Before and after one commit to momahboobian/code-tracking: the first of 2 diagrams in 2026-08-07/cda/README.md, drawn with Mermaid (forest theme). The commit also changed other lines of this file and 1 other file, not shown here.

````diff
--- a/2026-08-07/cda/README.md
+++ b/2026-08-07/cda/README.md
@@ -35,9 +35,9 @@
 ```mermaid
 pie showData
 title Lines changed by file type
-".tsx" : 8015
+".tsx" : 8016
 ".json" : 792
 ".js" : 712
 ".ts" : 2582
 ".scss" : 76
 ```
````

- - - - - - -

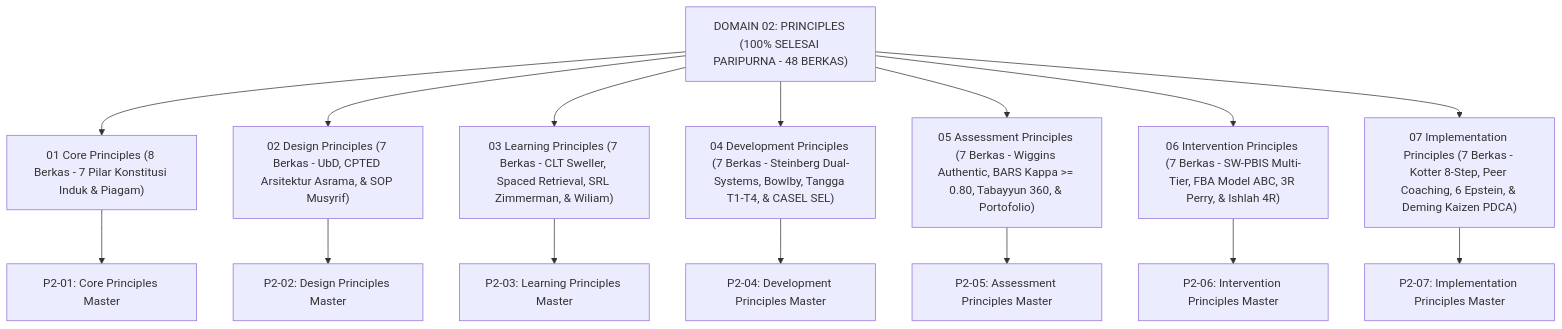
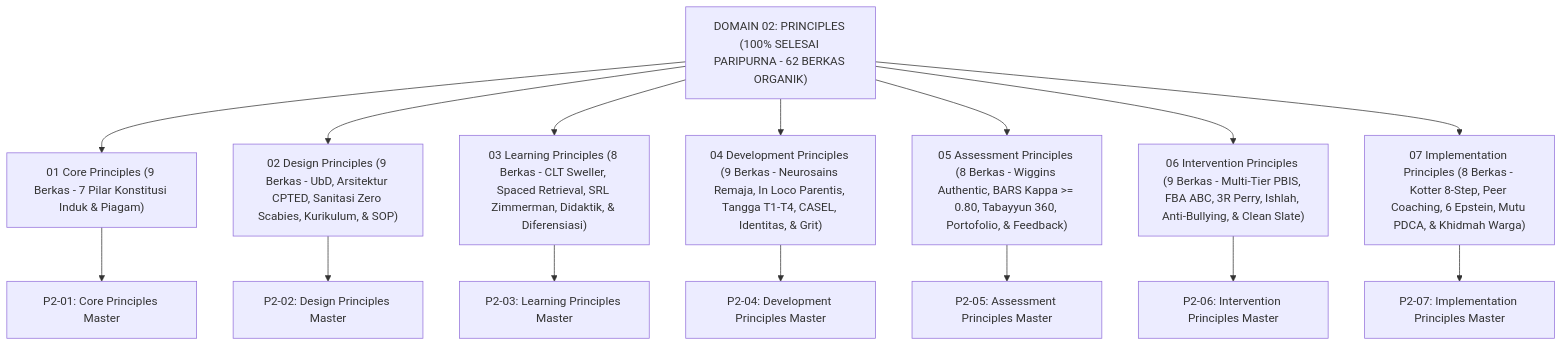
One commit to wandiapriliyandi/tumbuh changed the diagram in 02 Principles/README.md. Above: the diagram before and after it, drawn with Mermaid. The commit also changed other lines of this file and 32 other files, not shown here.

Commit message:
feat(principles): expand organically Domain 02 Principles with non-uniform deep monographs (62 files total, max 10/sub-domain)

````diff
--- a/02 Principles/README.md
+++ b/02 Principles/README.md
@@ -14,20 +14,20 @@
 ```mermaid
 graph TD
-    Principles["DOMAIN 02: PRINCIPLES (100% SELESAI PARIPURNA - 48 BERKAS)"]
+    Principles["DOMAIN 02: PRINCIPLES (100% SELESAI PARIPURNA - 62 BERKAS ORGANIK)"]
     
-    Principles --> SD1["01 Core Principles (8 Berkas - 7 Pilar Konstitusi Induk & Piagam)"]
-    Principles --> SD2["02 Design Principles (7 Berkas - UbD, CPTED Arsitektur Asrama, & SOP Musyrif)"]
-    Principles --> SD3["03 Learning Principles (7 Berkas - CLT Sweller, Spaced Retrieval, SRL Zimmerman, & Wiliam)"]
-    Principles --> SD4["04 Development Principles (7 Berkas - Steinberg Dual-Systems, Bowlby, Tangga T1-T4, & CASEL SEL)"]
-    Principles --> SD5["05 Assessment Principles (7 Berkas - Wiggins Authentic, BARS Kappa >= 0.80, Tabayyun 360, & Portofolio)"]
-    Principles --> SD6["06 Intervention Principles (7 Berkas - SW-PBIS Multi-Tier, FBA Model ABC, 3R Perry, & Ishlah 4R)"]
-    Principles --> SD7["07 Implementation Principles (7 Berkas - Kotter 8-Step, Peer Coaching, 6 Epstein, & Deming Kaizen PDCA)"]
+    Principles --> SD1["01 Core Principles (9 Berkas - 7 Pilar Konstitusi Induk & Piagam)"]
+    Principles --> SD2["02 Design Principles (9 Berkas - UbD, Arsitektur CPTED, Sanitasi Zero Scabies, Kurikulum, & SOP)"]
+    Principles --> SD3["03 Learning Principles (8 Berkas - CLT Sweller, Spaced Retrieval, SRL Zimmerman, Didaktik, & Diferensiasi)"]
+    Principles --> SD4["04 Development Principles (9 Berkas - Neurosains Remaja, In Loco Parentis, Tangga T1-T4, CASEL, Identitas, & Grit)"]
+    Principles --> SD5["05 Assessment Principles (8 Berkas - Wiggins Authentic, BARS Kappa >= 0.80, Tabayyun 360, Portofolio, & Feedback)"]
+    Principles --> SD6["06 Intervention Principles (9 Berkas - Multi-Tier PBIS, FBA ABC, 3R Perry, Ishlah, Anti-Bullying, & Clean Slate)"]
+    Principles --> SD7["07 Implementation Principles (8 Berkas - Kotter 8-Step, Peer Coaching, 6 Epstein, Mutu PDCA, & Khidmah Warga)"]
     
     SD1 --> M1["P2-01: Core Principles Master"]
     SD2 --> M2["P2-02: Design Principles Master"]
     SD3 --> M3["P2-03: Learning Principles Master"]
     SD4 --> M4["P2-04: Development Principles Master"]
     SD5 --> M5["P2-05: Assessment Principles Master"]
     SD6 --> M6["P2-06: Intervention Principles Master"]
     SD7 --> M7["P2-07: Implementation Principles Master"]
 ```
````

- - - - - - -

- Task brief:
Only a number is expected in response: how many lines of the records above include the word "Arsitektur".

- Exercise answer:
2